More

Jameela Jamil is a gift to the world. The Good Place actor is a tireless champion for the body positive movement and has no problem calling out other celebrities for hawking dangerous diet products. She has come for the Kardashians, Iggy Azaelia, and even Cardi B (brave), and she WILL come for you if you use your massive platform to promote products that dangerously encourage young girls to lose weight. So consider yourself warned.

At the center of these controversies is a company called Flat Tummy Co., which markets diet and detox (read: diarrhea) teas, mainly to young women and girls. According to their website, these products have "not been evaluated by the Food and Drug Administration." And apparently the company wasn't satisfied with their teen consumer base and decided to expand....by marketing to pregnant women.

Reality star Amber Rose, who is currently pregnant, shared an ad yesterday for a Flat Tummy Tea product that is specifically geared towards helping pregnant women stay thin and "not bloated." Hell, while we're at it, let's put the baby on a diet, too, shall we!!!??? This might seem like an episode of Black Mirror, but I assure you, it's not. Here's the ad:

Keep Reading Show less
Most Shared

If you wonder why the LGBTQ community holds Pride parades, look no further than Grayson Fritts.

If you don't know who Grayson Fritts is, here's a brief intro:

He's a pastor. He's a police officer. And he is on video screaming from the pulpit that the government should kill gay people.

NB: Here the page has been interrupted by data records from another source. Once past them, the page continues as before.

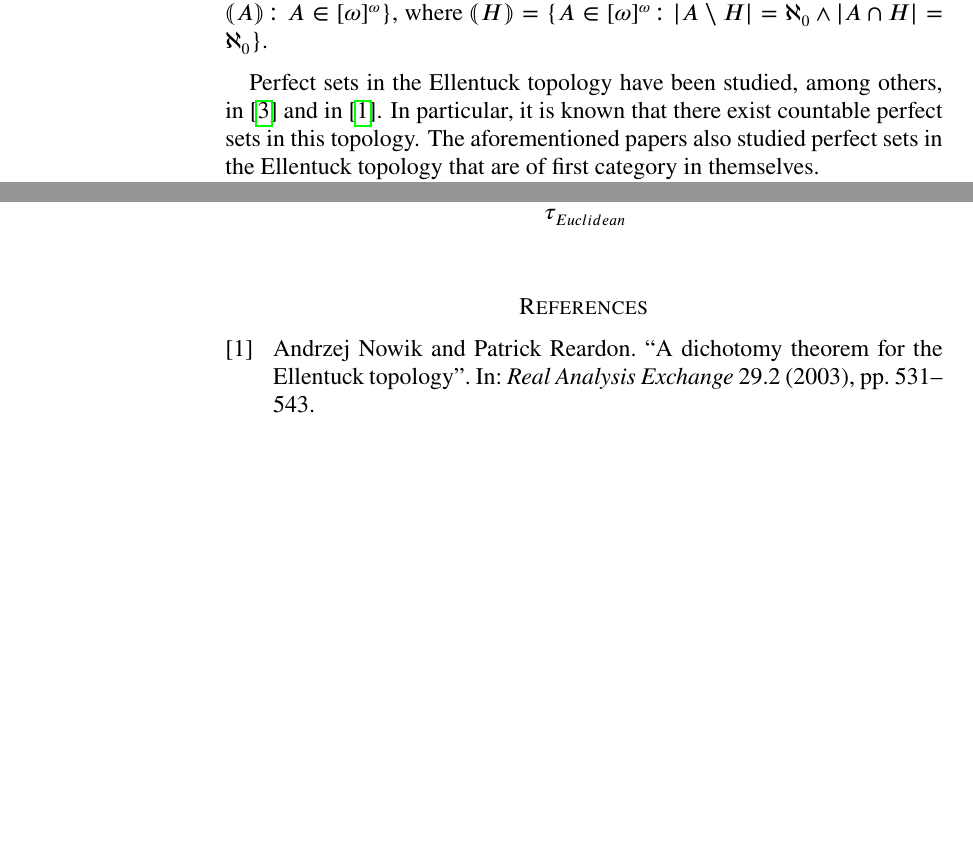
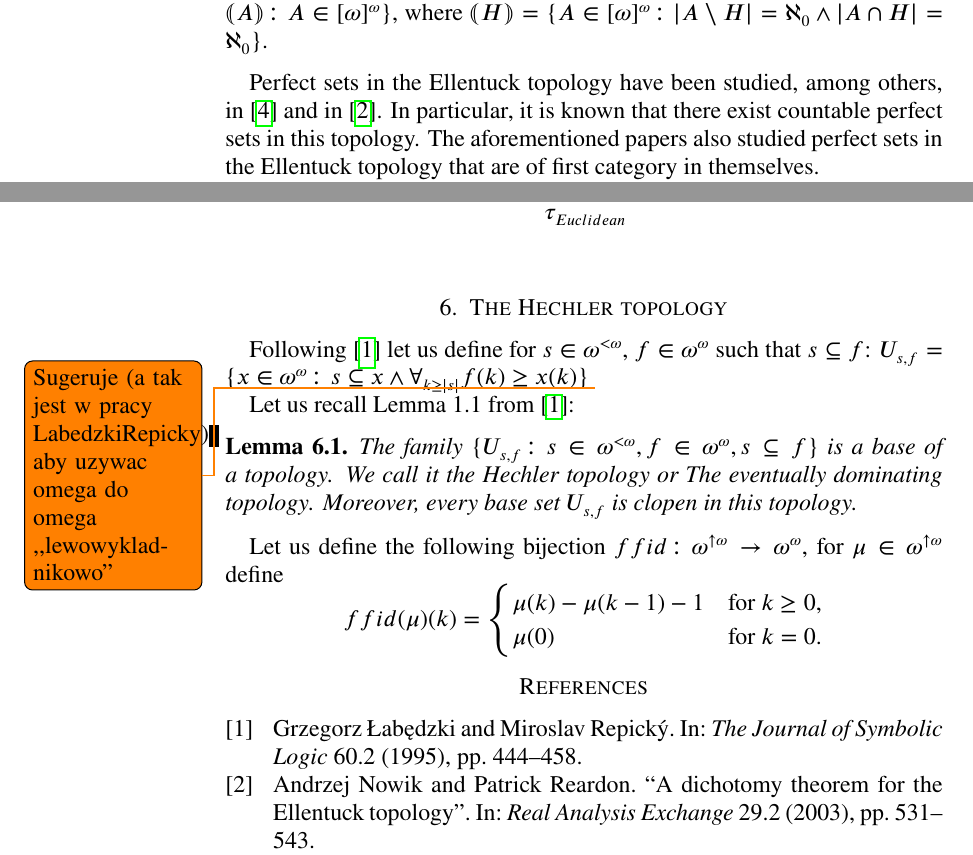
Before and after one commit to srod-prog-cwiczenia/Biezace_Wypieki, a LaTeX paper (Ellentuck_Perfect_Sets/ellentuck_perfect_sets.tex, which reads Ellentuck_Perfect_Sets/pismiennictwo_el_perf.bib): two parts of pages 2 and 4 of 4, joined at a grey line, cut so that both start at the same text, the shorter picture padded with empty space. Compiled offline with pdfLaTeX.

Commit message:
Początek snucia opowieści o topologii Hechlera (praca o ell-perf).

```diff
--- a/Ellentuck_Perfect_Sets/ellentuck_perfect_sets.tex
+++ b/Ellentuck_Perfect_Sets/ellentuck_perfect_sets.tex
@@ -116,6 +116,7 @@
 
 %F
 \newcommand{\finsub}{[\omega]^{<\omega}}
+\newcommand{\finbaire}{\omega^{<\omega}}
 \newcommand{\forces}{\mathrel{\|}\joinrel\mathrel{-}}
 
 %G
@@ -127,7 +128,7 @@
 \newcommand{\homeomorphic}{\approx}
 
 %I
-\newcommand{\incr}{\omega^{\uparrow \omega }}
+\newcommand{\incrbaire}{\omega^{\uparrow \omega }}
 \newcommand{\infsub}{[\omega]^{\omega}}
 
 %L
@@ -248,6 +249,8 @@
 \newcommand{\lNawiasik}{\lParen}
 \newcommand{\rNawiasik}{\rParen}
 \newcommand{\notfinBW}{\neg \mathrm{finBW}}
+\newcommand{\Hechler}[2]{U_{#1,#2}}
+\newcommand{\ffid}{\mathit{ffid}}
 
 %\renewcommand\abstractname{Summary}
 %%%To print the date and time on each page
@@ -563,5 +566,31 @@ We have the following diagram of relations:
    & & \tau_{\mathit{\tiny Euclidean}} \arrow[u] \\
 \end{tikzcd}
 
+\section{The Hechler topology}
+
+Following \cite{LabedzkiRepicky1995} let us define for $s \in \finbaire$,
+$f \in \baire$ such that $s \subseteq f$:
+$\Hechler{s}{f} = \lbrace x \in \baire\colon s \subseteq x \wedge \forall_{k \geq |s|} f(k) \geq x(k)\rbrace$
+\todo{Sugeruje (a tak jest w pracy LabedzkiRepicky) aby uzywac omega do omega ,,lewowykladnikowo'' }
+
+Let us recall Lemma 1.1 from \cite{LabedzkiRepicky1995}:
+\begin{lemma}
+  The family $\lbrace \Hechler{s}{f} \colon s \in \finbaire,
+  f \in \baire, s \subseteq f\rbrace$ is a base of a topology.
+  We call it {\it the Hechler topology} or {\it The eventually dominating topology}.
+  Moreover, every base set $\Hechler{s}{f}$ is clopen in this topology.
+\end{lemma}
+
+Let us define the following bijection
+$\ffid\colon\incrbaire\to\baire$, for
+$\mu\in\incrbaire$ define
+\[
+\ffid(\mu)(k) =
+\begin{cases}
+\mu(k) - \mu(k - 1) - 1 & \text{for } k \geq 0,\\
+\mu(0) & \text{for } k = 0.
+\end{cases}
+\]
+
 \printbibliography
 \end{document}
--- a/Ellentuck_Perfect_Sets/pismiennictwo_el_perf.bib
+++ b/Ellentuck_Perfect_Sets/pismiennictwo_el_perf.bib
@@ -231,3 +231,11 @@
   volume = {127},
   year = {1987}
 }
+@article{LabedzkiRepicky1995,
+  author = {\L{}ab\k{e}dzki, Grzegorz and Repick\'y, Miroslav},
+  journal = {The Journal of Symbolic Logic},
+  volume = {60},
+  number = {2},
+  year = {1995},
+  pages = {444--458}
+}
```
Also changed, not shown: Ellentuck_Perfect_Sets/pismiennictwo_el_perf.bib (18 more changed lines).
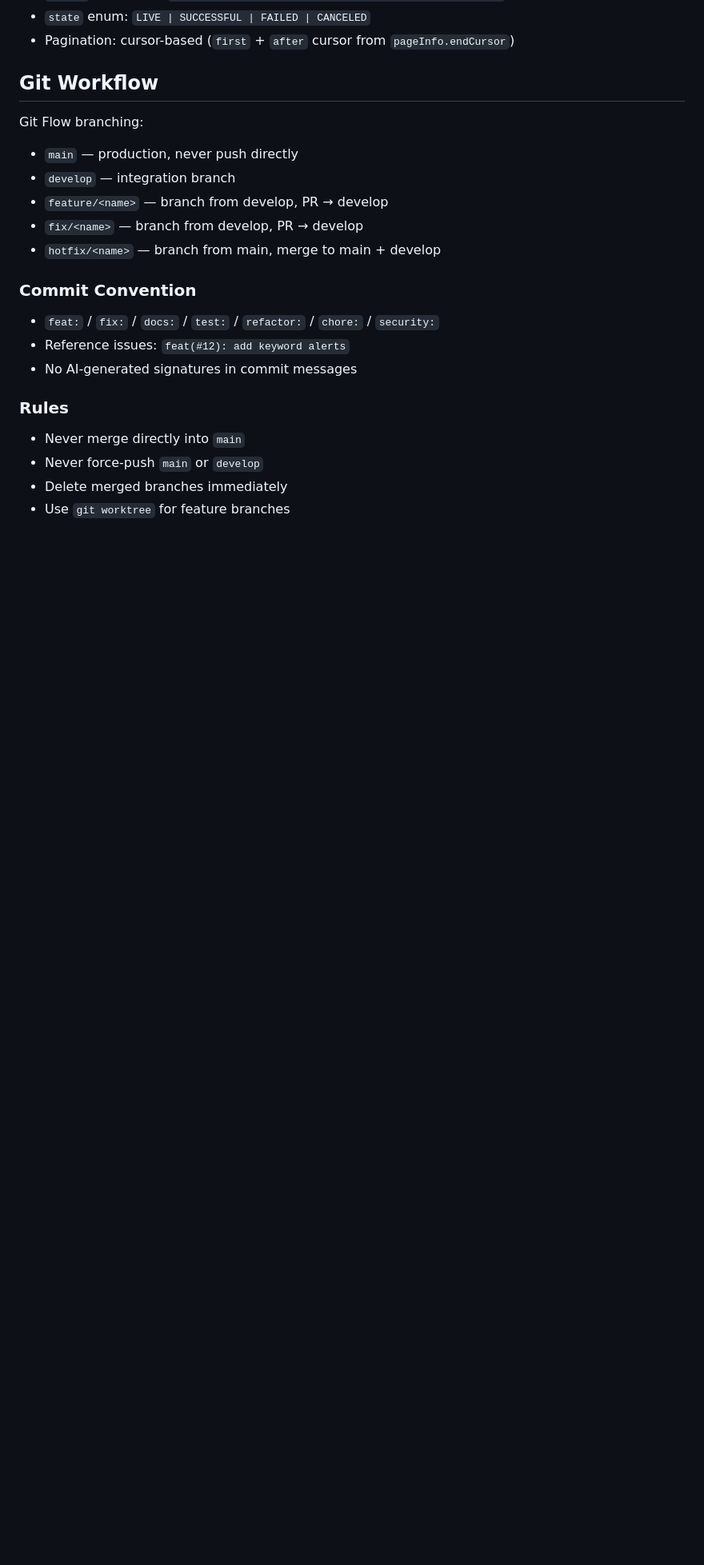
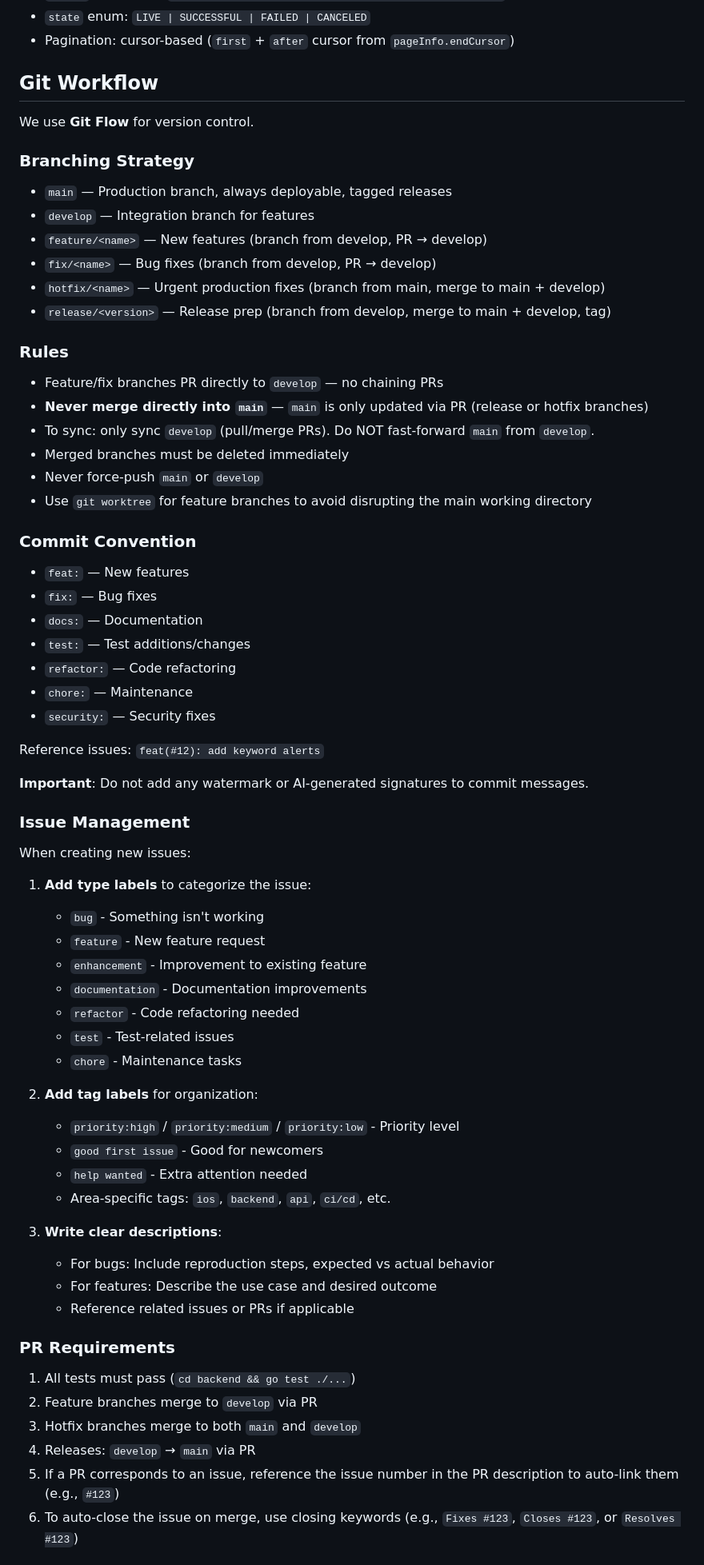
Before and after one commit to ReScienceLab/KickWatch, a Markdown page: AGENTS.md, the part around one of its changes. Shown at 80% size. GitHub-like rendering; blank space fills up the shorter version.

Commit message:
docs: update AGENTS.md with release rules and add CHANGELOG

```diff
--- a/AGENTS.md
+++ b/AGENTS.md
@@ -65,20 +65,69 @@ Daily Kickstarter campaign monitor. iOS app + Go backend deployed on AWS ECS.
 
 ## Git Workflow
 
-Git Flow branching:
-- `main` — production, never push directly
-- `develop` — integration branch
-- `feature/<name>` — branch from develop, PR → develop
-- `fix/<name>` — branch from develop, PR → develop
-- `hotfix/<name>` — branch from main, merge to main + develop
+We use **Git Flow** for version control.
+
+### Branching Strategy
+
+- `main` — Production branch, always deployable, tagged releases
+- `develop` — Integration branch for features
+- `feature/<name>` — New features (branch from develop, PR → develop)
+- `fix/<name>` — Bug fixes (branch from develop, PR → develop)
+- `hotfix/<name>` — Urgent production fixes (branch from main, merge to main + develop)
+- `release/<version>` — Release prep (branch from develop, merge to main + develop, tag)
+
+### Rules
+
+- Feature/fix branches PR directly to `develop` — no chaining PRs
+- **Never merge directly into `main`** — `main` is only updated via PR (release or hotfix branches)
+- To sync: only sync `develop` (pull/merge PRs). Do NOT fast-forward `main` from `develop`.
+- Merged branches must be deleted immediately
+- Never force-push `main` or `develop`
+- Use `git worktree` for feature branches to avoid disrupting the main working directory
 
 ### Commit Convention
-- `feat:` / `fix:` / `docs:` / `test:` / `refactor:` / `chore:` / `security:`
-- Reference issues: `feat(#12): add keyword alerts`
-- No AI-generated signatures in commit messages
 
-### Rules
-- Never merge directly into `main`
-- Never force-push `main` or `develop`
-- Delete merged branches immediately
-- Use `git worktree` for feature branches
+- `feat:` — New features
+- `fix:` — Bug fixes
+- `docs:` — Documentation
+- `test:` — Test additions/changes
+- `refactor:` — Code refactoring
+- `chore:` — Maintenance
+- `security:` — Security fixes
+
+Reference issues: `feat(#12): add keyword alerts`
+
+**Important**: Do not add any watermark or AI-generated signatures to commit messages.
+
+### Issue Management
+
+When creating new issues:
+1. **Add type labels** to categorize the issue:
+   - `bug` - Something isn't working
+   - `feature` - New feature request
+   - `enhancement` - Improvement to existing feature
+   - `documentation` - Documentation improvements
+   - `refactor` - Code refactoring needed
+   - `test` - Test-related issues
+   - `chore` - Maintenance tasks
+
+2. **Add tag labels** for organization:
+   - `priority:high` / `priority:medium` / `priority:low` - Priority level
+   - `good first issue` - Good for newcomers
+   - `help wanted` - Extra attention needed
+   - Area-specific tags: `ios`, `backend`, `api`, `ci/cd`, etc.
+
+3. **Write clear descriptions**:
+   - For bugs: Include reproduction steps, expected vs actual behavior
+   - For features: Describe the use case and desired outcome
+   - Reference related issues or PRs if applicable
+
+### PR Requirements
+
+1. All tests must pass (`cd backend && go test ./...`)
+2. Feature branches merge to `develop` via PR
+3. Hotfix branches merge to both `main` and `develop`
+4. Releases: `develop` → `main` via PR
+5. If a PR corresponds to an issue, reference the issue number in the PR description to auto-link them (e.g., `#123`)
+6. To auto-close the issue on merge, use closing keywords (e.g., `Fixes #123`, `Closes #123`, or `Resolves #123`)
+
```
Also changed, not shown: other parts of AGENTS.md (+18 -0 lines), CHANGELOG.md (added, +26 -0 lines).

That's not an exaggeration.

In a video of a fist-pounding sermon at All Scripture Baptist church in Knoxville, Tennessee, Fritts said that police should round up people at Pride parades, put them through a quick trial, and then put them to death.

Keep Reading Show less
Culture

Even when the competition is fierce, winning at friendship is more important than winning a game.

A viral video is making people feel alllll the good feelings, which we could frankly use more of these days.

Keep Reading Show less
Culture

Prince Harry isn't just a member of England's royal family - he's also a new dad. He and Duchess Meghan of Sussex welcomed Archie Harrison Mountbatten-Windsor into the world last month. He joins William and Kate's three offspring (George, Charlotte, and Lewis) as royal grandchildren. I assume he's being accordingly spoiled with elaborate titles, jewels, and small islands.


Keep Reading Show less
Family